■ **PROBLEM DESCRIPTION**
A single number is the answer here: how many lines of the entries contain "solid"?

■ **RECORDS TO USE**
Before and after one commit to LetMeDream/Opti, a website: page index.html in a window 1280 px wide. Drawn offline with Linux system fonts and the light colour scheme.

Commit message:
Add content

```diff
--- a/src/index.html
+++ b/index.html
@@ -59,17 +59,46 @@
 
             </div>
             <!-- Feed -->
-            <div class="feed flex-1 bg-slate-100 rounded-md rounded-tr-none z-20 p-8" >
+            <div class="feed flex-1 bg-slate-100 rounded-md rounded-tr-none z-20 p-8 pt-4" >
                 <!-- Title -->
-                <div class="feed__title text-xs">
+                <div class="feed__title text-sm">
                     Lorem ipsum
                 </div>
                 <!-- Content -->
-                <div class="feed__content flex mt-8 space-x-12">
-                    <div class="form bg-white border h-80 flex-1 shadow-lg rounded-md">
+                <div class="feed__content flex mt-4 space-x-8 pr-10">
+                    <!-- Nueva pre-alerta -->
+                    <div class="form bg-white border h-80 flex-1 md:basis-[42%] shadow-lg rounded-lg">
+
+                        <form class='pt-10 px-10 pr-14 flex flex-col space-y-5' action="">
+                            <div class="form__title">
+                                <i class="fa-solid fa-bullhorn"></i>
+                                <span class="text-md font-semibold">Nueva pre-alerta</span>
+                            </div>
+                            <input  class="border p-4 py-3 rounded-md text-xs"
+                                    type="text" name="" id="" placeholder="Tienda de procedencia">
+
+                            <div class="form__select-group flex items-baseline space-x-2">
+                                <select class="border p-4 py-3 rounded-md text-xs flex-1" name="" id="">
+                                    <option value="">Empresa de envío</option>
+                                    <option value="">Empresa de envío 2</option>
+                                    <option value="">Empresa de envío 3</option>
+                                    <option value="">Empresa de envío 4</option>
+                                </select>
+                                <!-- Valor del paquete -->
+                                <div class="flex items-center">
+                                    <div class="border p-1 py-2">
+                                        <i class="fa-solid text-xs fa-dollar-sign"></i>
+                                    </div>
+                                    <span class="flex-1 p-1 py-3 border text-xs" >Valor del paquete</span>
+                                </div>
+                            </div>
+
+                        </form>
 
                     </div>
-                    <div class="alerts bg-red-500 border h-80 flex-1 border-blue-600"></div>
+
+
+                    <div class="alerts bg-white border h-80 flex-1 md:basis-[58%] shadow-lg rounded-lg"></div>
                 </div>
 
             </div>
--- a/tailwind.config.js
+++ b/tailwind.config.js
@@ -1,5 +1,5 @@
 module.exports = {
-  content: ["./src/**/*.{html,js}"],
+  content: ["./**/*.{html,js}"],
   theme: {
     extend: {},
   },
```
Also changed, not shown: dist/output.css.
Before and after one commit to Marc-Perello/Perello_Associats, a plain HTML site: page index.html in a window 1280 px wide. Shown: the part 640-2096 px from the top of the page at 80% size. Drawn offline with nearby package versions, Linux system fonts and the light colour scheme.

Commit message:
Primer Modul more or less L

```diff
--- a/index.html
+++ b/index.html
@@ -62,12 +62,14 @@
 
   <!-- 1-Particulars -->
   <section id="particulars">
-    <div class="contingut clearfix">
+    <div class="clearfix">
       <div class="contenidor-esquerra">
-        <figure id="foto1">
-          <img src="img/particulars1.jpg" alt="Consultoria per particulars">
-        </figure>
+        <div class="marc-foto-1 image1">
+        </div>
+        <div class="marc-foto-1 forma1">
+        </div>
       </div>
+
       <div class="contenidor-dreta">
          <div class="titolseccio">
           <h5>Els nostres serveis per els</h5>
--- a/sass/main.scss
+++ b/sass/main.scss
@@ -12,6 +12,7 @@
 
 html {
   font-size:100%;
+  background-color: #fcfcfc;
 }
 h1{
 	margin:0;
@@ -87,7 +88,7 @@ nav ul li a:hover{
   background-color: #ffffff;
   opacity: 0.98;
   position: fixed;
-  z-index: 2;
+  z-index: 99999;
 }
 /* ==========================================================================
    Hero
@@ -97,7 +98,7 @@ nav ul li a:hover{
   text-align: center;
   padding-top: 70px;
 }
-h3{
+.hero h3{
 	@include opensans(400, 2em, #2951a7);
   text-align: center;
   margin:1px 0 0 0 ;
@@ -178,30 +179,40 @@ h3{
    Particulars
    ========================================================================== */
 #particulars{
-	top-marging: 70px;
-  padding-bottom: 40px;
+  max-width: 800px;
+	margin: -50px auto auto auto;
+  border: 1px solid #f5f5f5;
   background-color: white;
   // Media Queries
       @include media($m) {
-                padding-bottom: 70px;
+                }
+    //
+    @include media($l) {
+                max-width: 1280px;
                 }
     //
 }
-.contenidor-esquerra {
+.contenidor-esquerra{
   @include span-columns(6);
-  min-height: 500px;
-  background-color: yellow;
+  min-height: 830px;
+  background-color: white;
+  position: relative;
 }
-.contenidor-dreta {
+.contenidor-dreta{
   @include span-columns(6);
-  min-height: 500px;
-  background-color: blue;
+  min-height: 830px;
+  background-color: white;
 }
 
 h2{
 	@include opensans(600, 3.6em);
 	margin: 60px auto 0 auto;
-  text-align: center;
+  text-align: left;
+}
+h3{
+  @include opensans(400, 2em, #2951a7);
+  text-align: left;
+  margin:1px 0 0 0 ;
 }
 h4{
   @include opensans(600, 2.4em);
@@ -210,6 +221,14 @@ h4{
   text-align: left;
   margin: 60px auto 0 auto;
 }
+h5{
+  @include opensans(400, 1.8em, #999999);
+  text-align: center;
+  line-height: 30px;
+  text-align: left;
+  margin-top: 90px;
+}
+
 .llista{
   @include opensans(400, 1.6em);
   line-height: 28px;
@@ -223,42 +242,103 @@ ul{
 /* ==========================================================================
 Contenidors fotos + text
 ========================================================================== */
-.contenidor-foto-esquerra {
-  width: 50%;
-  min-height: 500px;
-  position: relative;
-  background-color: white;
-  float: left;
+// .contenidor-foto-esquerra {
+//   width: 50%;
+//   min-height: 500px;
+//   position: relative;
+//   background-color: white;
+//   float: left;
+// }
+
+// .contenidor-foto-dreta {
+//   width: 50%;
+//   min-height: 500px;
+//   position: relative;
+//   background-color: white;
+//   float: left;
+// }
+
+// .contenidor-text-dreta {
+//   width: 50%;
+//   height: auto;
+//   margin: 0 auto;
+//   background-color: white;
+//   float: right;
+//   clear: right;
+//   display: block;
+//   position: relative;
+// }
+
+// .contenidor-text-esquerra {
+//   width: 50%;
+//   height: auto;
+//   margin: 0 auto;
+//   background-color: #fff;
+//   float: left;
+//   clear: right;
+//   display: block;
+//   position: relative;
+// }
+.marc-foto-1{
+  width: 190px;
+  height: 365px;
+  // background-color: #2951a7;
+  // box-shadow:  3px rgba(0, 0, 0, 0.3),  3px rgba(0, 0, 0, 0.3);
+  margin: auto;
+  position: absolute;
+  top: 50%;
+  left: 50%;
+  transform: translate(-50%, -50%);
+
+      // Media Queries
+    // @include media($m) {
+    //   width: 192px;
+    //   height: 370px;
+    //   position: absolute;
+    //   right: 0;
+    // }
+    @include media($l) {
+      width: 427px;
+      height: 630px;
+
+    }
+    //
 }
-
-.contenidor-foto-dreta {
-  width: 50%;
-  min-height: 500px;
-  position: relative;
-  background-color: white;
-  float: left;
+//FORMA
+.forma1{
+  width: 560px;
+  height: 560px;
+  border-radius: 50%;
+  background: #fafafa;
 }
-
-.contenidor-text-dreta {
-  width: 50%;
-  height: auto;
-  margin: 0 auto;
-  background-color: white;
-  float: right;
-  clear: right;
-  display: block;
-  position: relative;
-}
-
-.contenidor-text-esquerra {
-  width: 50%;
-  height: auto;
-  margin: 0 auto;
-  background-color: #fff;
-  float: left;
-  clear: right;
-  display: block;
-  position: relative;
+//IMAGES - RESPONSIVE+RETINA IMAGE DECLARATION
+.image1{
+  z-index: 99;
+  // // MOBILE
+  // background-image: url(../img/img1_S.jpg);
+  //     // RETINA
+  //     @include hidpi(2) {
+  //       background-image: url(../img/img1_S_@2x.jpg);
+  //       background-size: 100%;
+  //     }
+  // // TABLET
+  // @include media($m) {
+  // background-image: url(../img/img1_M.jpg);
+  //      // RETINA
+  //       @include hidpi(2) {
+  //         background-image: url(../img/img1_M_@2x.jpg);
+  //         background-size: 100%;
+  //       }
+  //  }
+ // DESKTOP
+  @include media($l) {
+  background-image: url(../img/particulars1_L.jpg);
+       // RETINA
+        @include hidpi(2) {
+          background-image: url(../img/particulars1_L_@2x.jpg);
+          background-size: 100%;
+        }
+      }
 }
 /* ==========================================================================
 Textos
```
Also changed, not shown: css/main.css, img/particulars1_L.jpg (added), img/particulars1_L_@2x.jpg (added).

■ **COMPLETED TASK**
3